As part of the three-year program, Microsoft will collaborate with ten higher education institutions in India, including BITS Pilani, BML Munjal University, ISB, Kalpataru Institute of Technology, KL University, Periyar University, Karunya University, SRM Institute of Science & Technology, SVKM (NMIMS) and Trident Academy of Technology.
Microsoft plans to give the selected institutions support with infrastructure, curriculum and content, alongside access to cloud and AI services, and developer support. The company said it would facilitate the setting up of AI infrastructure and an Internet of Things (IoT) hub at the institutions as well as access to its AI developmental tools and Azure AI Services.
Training programs for the faculty of the institutions would include workshops on cloud computing, data sciences, AI and IoT, and faculty would receive assistance in strategizing content and curricula for project-based and experiential learning, the company said.

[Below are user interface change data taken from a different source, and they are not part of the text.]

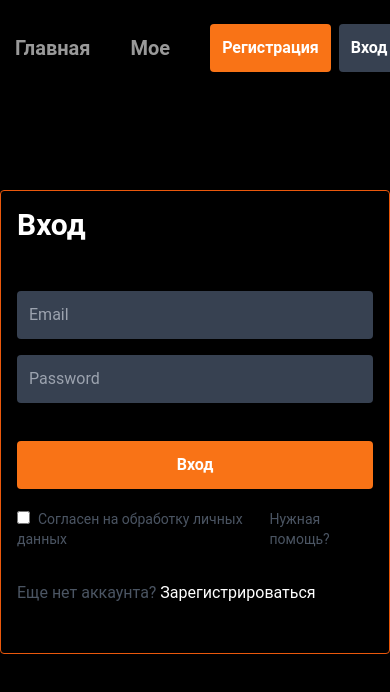
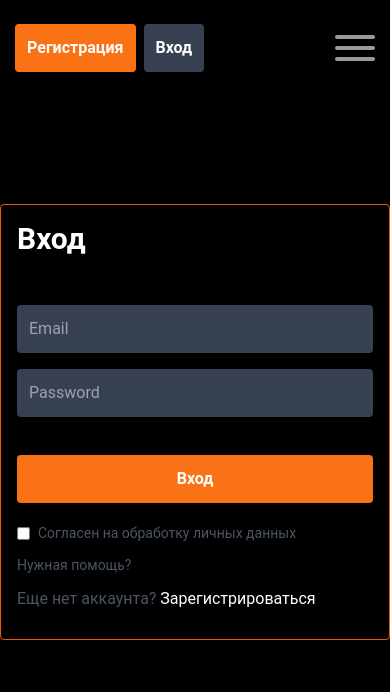
Before and after one commit to Lev-Dolzhenko/react-kinopoisk-, a React (Vite) app: page /login in a window 390 px wide. Shown: the top 692 px of the page. Built offline with nearby package versions, Linux system fonts and the light colour scheme; no server answers; grey boxes are pictures that could not be loaded.

Commit message:
creted responsive

```diff
--- a/src/components/Actors.jsx
+++ b/src/components/Actors.jsx
@@ -25,8 +25,11 @@ const Actors = ({ persons }) => {
           id="sliderActors"
           className="w-full h-full gap-x-5 flex overflow-y-hidden overflow-x-scroll whitespace-nowrap scroll-smooth no-scrollbar"
         >
-          {persons?.map((person) => (
-            <li className="flex-shrink-0 cursor-pointer relative">
+          {persons?.map((person, index) => (
+            <li
+              key={person?.name + index}
+              className="flex-shrink-0 cursor-pointer relative"
+            >
               <img className="h-full w-[200px]" src={person?.photo} alt="/" />
               <div className="absolute left-0 bottom-0 w-full h-full opacity-0 bg-black/60 flex flex-col items-center justify-center hover:opacity-100 transition-opacity">
                 <strong className="text-white text-xl text-wrap text-center">
--- a/src/components/Main.jsx
+++ b/src/components/Main.jsx
@@ -4,22 +4,22 @@ import { AiOutlineHeart, AiFillHeart } from "react-icons/ai";
 
 export const Main = ({ film }) => {
   return (
-    <div className="w-full h-[550px] lg:h-[100vh]">
-      <div className="absolute w-full h-[550px] lg:h-[100vh] bg-gradient-to-r from-black"></div>
+    <div className="w-full h-[600px] lg:h-[100vh]">
+      <div className="absolute w-full h-[600px] lg:h-[100vh] bg-gradient-to-r from-black"></div>
       <div className="w-full h-full">
         <img
           className="w-full h-full object-cover"
           src={film?.backdrop.url}
           alt={film?.id}
         />
-        <div className="absolute top-[40%] left-[1%]">
-          <img className="w-[400px] mb-4" src={film?.logo.url} alt="" />
-          <div className="max-w-[40%] mb-3">
-            <p className="text-white font-bold text-[22px] opacity-[0.6]">
+        <div className="absolute customContainer top-[30%] left-[1%] lg:top-[40%]">
+          <img className="w-[300px] mb-4 lg:w-[400px]" src={film?.logo.url} alt="" />
+          <div className="max-w-[100%] mb-3 sm:max-w-[70%]">
+            <p className="text-white font-bold text-[16px] opacity-[0.6] lg:text-[22px]">
               {film?.shortDescription}
             </p>
           </div>
-          <div className="flex gap-5">
+          <div className=" flex flex-col gap-5 sm:flex-row">
             <button className="text-white rounded bg-orange-500 font-bold flex items-center justify-center p-3 gap-x-2 hover:bg-orange-600 transition-colors">
               <img className="w-7 h-7" src={playIcon} alt="playIcon" />
               Смотреть
--- a/src/components/Navbar.jsx
+++ b/src/components/Navbar.jsx
@@ -9,7 +9,7 @@ export const Navbar = () => {
   const [isShow, setIsShow] = useState(false);
 
   const showSearchList = () => {
-    setIsShow(true)
+    setIsShow(true);
   };
 
   const { user, logOut } = UserAuth();
@@ -27,31 +27,60 @@ export const Navbar = () => {
   return (
     <div className="customContainer py-6 absolute top-0 z-10 w-full">
       <div className="flex items-center justify-between">
-        <div>
+        <div className="hidden md:block">
           <Link to="/">
-            <img className="w-80" src={logotype} alt="kinopoisk" />
+            <img className="w-60 lg:w-80" src={logotype} alt="kinopoisk" />
           </Link>
         </div>
-        <nav>
+        <nav className="order-4 lg:order-none">
           <ul className="flex items-center gap-x-10 text-xl font-bold">
-            <li className="text-white opacity-[0.6] hover:opacity-100 transition-opacity">
+            <li className="text-white opacity-[0.6] hover:opacity-100 transition-opacity hidden lg:flex ">
               <Link to="/">Главная</Link>
             </li>
-            <li className="text-white opacity-[0.6] hover:opacity-100 transition-opacity">
+            <li className="text-white opacity-[0.6] hover:opacity-100 transition-opacity hidden lg:flex ">
               <Link to="/collection">Мое</Link>
             </li>
-            <li onClick={showSearchList} className="opacity-[0.6] flex items-center gap-x-4">
-              <img className="w-7 h-7 cursor-pointer" src={searchIcon} alt="searchIcon" />
+            <li
+              onClick={showSearchList}
+              className="opacity-[0.6] hidden items-center gap-x-4 lg:flex "
+            >
+              <img
+                className="w-7 h-7 cursor-pointer"
+                src={searchIcon}
+                alt="searchIcon"
+              />
               {/* <input className="rounded opacity-[0.6]" type="text"></input> */}
+            </li>
+            <li className="lg:hidden">
+              <div
+                id="burgerIcon"
+                className="header__row_nav_burger"
+              >
+                <input
+                  type="checkbox"
+                  id="burger-checkbox"
+                  className="burger-checkbox"
+                />
+                <label
+                  id="burgerButton"
+                  className="burger"
+                  htmlFor="burger-checkbox"
+                ></label>
+              </div>
             </li>
           </ul>
         </nav>
         {user !== null ? (
-          <div className="flex gap-x-4 items-center">
+          <div className="flex gap-x-4 items-center order-3">
             <Link to="/account">
               <div className="w-10 h-10 bg-white rounded-full opacity-[0.5]"></div>
             </Link>
-            <button onClick={handleLogout} className="text-white rounded bg-orange-500 font-bold flex items-center justify-center p-3 gap-x-2 hover:bg-orange-600 transition-colors">Logout</button>
+            <button
+              onClick={handleLogout}
+              className="text-white rounded bg-orange-500 font-bold flex items-center justify-center p-3 gap-x-2 hover:bg-orange-600 transition-colors hidden lg:flex "
+            >
+              Logout
+            </button>
           </div>
         ) : (
           <div className="flex gap-x-2">
@@ -68,7 +97,7 @@ export const Navbar = () => {
           </div>
         )}
       </div>
-      <SearchList isShow={isShow} setIsShow={setIsShow}/>
+      <SearchList isShow={isShow} setIsShow={setIsShow} />
     </div>
   );
 };
--- a/src/components/Row.jsx
+++ b/src/components/Row.jsx
@@ -58,7 +58,7 @@ export const Row = ({ films, category, rowId }) => {
 
   return (
     <div className="mt-5 ml-4">
-      <h2 className="font-bold text-4xl text-white first-letter:uppercase mb-2">
+      <h2 className="font-bold text-2xl text-white first-letter:uppercase mb-2 sm:text-4xl">
         {category}
       </h2>
       <div className="relative flex items-center scroll group">
--- a/src/components/SavedShows.jsx
+++ b/src/components/SavedShows.jsx
@@ -29,15 +29,15 @@ const SavedShows = () => {
   };
 
   return (
-    <div className="ml-4 text-white">
+    <div className="ml-4 text-white customContainer">
       <h2 className="font-bold text-4xl text-white first-letter:uppercase mb-10">
         Сохраненные
       </h2>
-      <ul className="grid grid-cols-6 gap-4">
+      <ul className="grid grid-cols-1 gap-4 sm:grid-cols-3 md:grid-cols-4 lg:grid-cols-5">
         {movies.length > 0 &&
           movies.map((movie) => (
             <li
-              className="w-[160px] sm:w-[200px] md:w-[240px] lg:w-[280px] relative cursor-pointer hover:scale-110 transition-transform hover:z-10"
+              className="w-[250px] sm:w-[200px] md:w-[180px] lg:w-[200px] xl:w-[250px] 2xl:w-[300px] justify-self-center relative cursor-pointer hover:scale-110 transition-transform hover:z-10"
               key={movie.id}
             >
               <img src={movie?.poster} />
--- a/src/components/SearchList.jsx
+++ b/src/components/SearchList.jsx
@@ -41,9 +41,9 @@ const SearchList = ({ isShow, setIsShow }) => {
   }, [url]);
   return (
     <div
-      className={`fixed left-[50%] top-[40%] translate-x-[-50%] translate-y-[-50%] w-[600px] h-[500px] bg-black/70 rounded py-5 px-2 ${
+      className={`fixed left-[50%] top-[50%] translate-x-[-50%] translate-y-[-50%] w-[300px] h-[500px] bg-black/90 rounded py-5 px-2 ${
         isShow ? "block" : "hidden"
-      }`}
+      } md:w-[600px]`}
     >
       <div className="flex  justify-between">
         <strong className="text-orange-500">Найди свой любимый фильм</strong>
--- a/src/index.css
+++ b/src/index.css
@@ -37,3 +37,53 @@ body {
   right: -5px;
   transform: translateY(-50%);
 }
+
+
+/*styles for burger button */
+
+.burger-checkbox {
+  position: absolute;
+  visibility: hidden;
+}
+.burger {
+  cursor: pointer;
+  display: block;
+  position: relative;
+  border: none;
+  background: transparent;
+  width: 40px;
+  height: 26px;
+  z-index: 102;
+}
+.burger::before,
+.burger::after {
+  content: "";
+  left: 0;
+  position: absolute;
+  display: block;
+  width: 100%;
+  height: 4px;
+  border-radius: 4px;
+  background: #fff;
+  opacity: 0.6;
+}
+.burger::before {
+  top: 0;
+  box-shadow: 0 11px 0 #fff;
+  transition: box-shadow 0.3s 0.15s, top 0.3s 0.15s, transform 0.3s;
+}
+.burger::after {
+  bottom: 0;
+  transition: bottom 0.3s 0.15s, transform 0.3s;
+}
+.burger-checkbox:checked + .burger::before {
+  top: 11px;
+  transform: rotate(45deg);
+  box-shadow: 0 6px 0 rgba(0, 0, 0, 0);
+  transition: box-shadow 0.15s, top 0.3s, transform 0.3s 0.15s;
+}
+.burger-checkbox:checked + .burger::after {
+  bottom: 11px;
+  transform: rotate(-45deg);
+  transition: bottom 0.3s, transform 0.3s 0.15s;
+}
--- a/src/pages/Login.jsx
+++ b/src/pages/Login.jsx
@@ -44,8 +44,8 @@ const Login = () => {
             <button className="text-white rounded bg-orange-500 font-bold flex items-center justify-center p-3 gap-x-2 hover:bg-orange-600 transition-colors mt-[30px]">
               Вход
             </button>
-          <div className="flex justify-between mt-[20px] text-sm text-gray-600">
-            <p>
+            <div className="flex flex-col gap-y-3 mt-[20px] text-sm  text-gray-600 md:flex-row justify-between">
+              <p className="flex items-center">
                 <input id="remember" className="mr-2" type="checkbox" />
                 <label htmlFor="remember">
                   Согласен на обработку личных данных
@@ -53,7 +53,7 @@ const Login = () => {
               </p>
               <p>Нужная помощь?</p>
             </div>
-          <p className="py-8 text-white">
+            <p className="py-3 text-white">
               <span className="text-gray-600">Еще нет аккаунта? </span>{" "}
               <Link to="/signup">Зарегистрироваться</Link>
             </p>
--- a/src/pages/PageFilm.jsx
+++ b/src/pages/PageFilm.jsx
@@ -14,6 +14,14 @@ const PageFilm = () => {
   };
   const [genres, setGenres] = useState([]);
   const [countries, setCountries] = useState([]);
+
+  const truncateString = (str, num) => {
+    if (str?.length > num) {
+      return str.slice(0, num) + "...";
+    } else {
+      return str;
+    }
+  };
 
   useEffect(() => {
     axios
@@ -45,17 +53,21 @@ const PageFilm = () => {
 
   return (
     <>
-      <div className="w-full h-[550px] lg:h-[100vh] text-white/60">
-        <div className="absolute w-full h-[550px] lg:h-[100vh] bg-gradient-to-r from-black"></div>
+      <div className="w-full h-[800px] lg:h-[100vh] text-white/60">
+        <div className="absolute w-full h-[800px] lg:h-[100vh] bg-gradient-to-r from-black"></div>
         <div className="w-full h-full">
           <img
             className="w-full h-full object-cover"
             src={film?.backdrop?.url}
             alt={film?.id}
           />
-          <div className="absolute top-[30%] left-[1%]">
-            <img className="w-[400px] mb-4" src={film?.logo?.url} alt="" />
-            <ul className="text-xs font-semibold flex items-center gap-x-[10px]">
+          <div className="absolute top-[20%] left-[1%] customContainer">
+            <img
+              className="w-[300px] mb-4 lg:w-[400px]"
+              src={film?.logo?.url}
+              alt=""
+            />
+            <ul className="text-xs font-semibold flex items-center gap-x-[10px] mb-4 flex-wrap gap-y-1">
               <li className="psevdoAfter">{film?.rating?.imdb}</li>
               <>
                 {genres.map((genre) => (
@@ -76,12 +88,12 @@ const PageFilm = () => {
                 ))}
               </>
             </ul>
-            <div className="max-w-[40%] mb-3">
-              <p className="text-white font-medium text-[20px] opacity-[0.6]">
-                {film?.description}
+            <div className="max-w-[100%] mb-5">
+              <p className="text-white font-medium text-[16px] opacity-[0.6] lg:text-[22px]">
+                {truncateString(film?.description, 300)}
               </p>
             </div>
-            <div className="flex gap-5">
+            <div className="flex flex-col gap-5 sm:flex-row">
               <button className="text-white rounded bg-orange-500 font-bold flex items-center justify-center p-3 gap-x-2 hover:bg-orange-600 transition-colors">
                 <img className="w-7 h-7" src={playIcon} alt="playIcon" />
                 Смотреть
--- a/src/pages/Signup.jsx
+++ b/src/pages/Signup.jsx
@@ -21,7 +21,7 @@ const Signup = () => {
 
   return (
     <>
-      <div className="fixed left-[50%] translate-x-[-50%] top-[50%] translate-y-[-50%] py-4 px-4 w-[100%] max-w-[450px] border border-orange-600 rounded">
+      <div className="fixed left-[50%] customContainer translate-x-[-50%] top-[50%] translate-y-[-50%] py-4 px-4 w-[100%] max-w-[450px] border border-orange-600 rounded">
         <div className="flex flex-col">
           <h1 className="text-white text-3xl font-bold mb-[40px]">
             Регистрация
@@ -44,7 +44,7 @@ const Signup = () => {
             <button className="text-white rounded bg-orange-500 font-bold flex items-center justify-center p-3 gap-x-2 hover:bg-orange-600 transition-colors mt-[30px]">
               Регистрация
             </button>
-            <div className="flex justify-between mt-[20px] text-sm text-gray-600">
+            <div className="flex flex-col gap-y-3 mt-[20px] text-sm  text-gray-600 md:flex-row justify-between">
               <p>
                 <input id="remember" className="mr-2" type="checkbox" />
                 <label htmlFor="remember">
@@ -53,7 +53,7 @@ const Signup = () => {
               </p>
               <p>Нужная помощь?</p>
             </div>
-            <p className="py-8 text-white">
+            <p className="py-3 text-white">
               <span className="text-gray-600">Уже есть аккаунт? </span>
               <Link to="/login">Войти</Link>
             </p>
```
Lines whose indentation alone changed are shown as unchanged.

Microsoft believes that the program will serve almost 1.5 lakh (a lakh is a unit in the Indian numbering system equal to one hundred thousand) students as part of its commitment to building a “future-ready workforce”.
It said it hoped that with the edge of the company’s Intelligent Cloud Hub program, the selected institutions will become “learning centers of intelligent technologies and innovation hubs of path-breaking solutions”.
Citing a recent Microsoft and IDC Asia/Pacific study, the company suggested that “lack of skills, resources and continuous learning programs emerged as one of the top challenges faced by Indian organizations in adopting AI to accelerate their businesses”.
Microsoft’s goal with this program is to “amp up institutional setup along with educator capability, and provide relevant educational choices for students, helping them acquire the skills needed to fill the wide skills gap emerging across India and the global economy”.
“As AI becomes mainstream, organizations will require talent with skillsets that are very different from what exist now,” Anant Maheshwari, President of Microsoft India, said in a statement. “Educators and institutions are integral to the skilling revolution taking root in the country. With the right technology infrastructure, curriculum and training, we can empower today’s students to build the India of tomorrow.”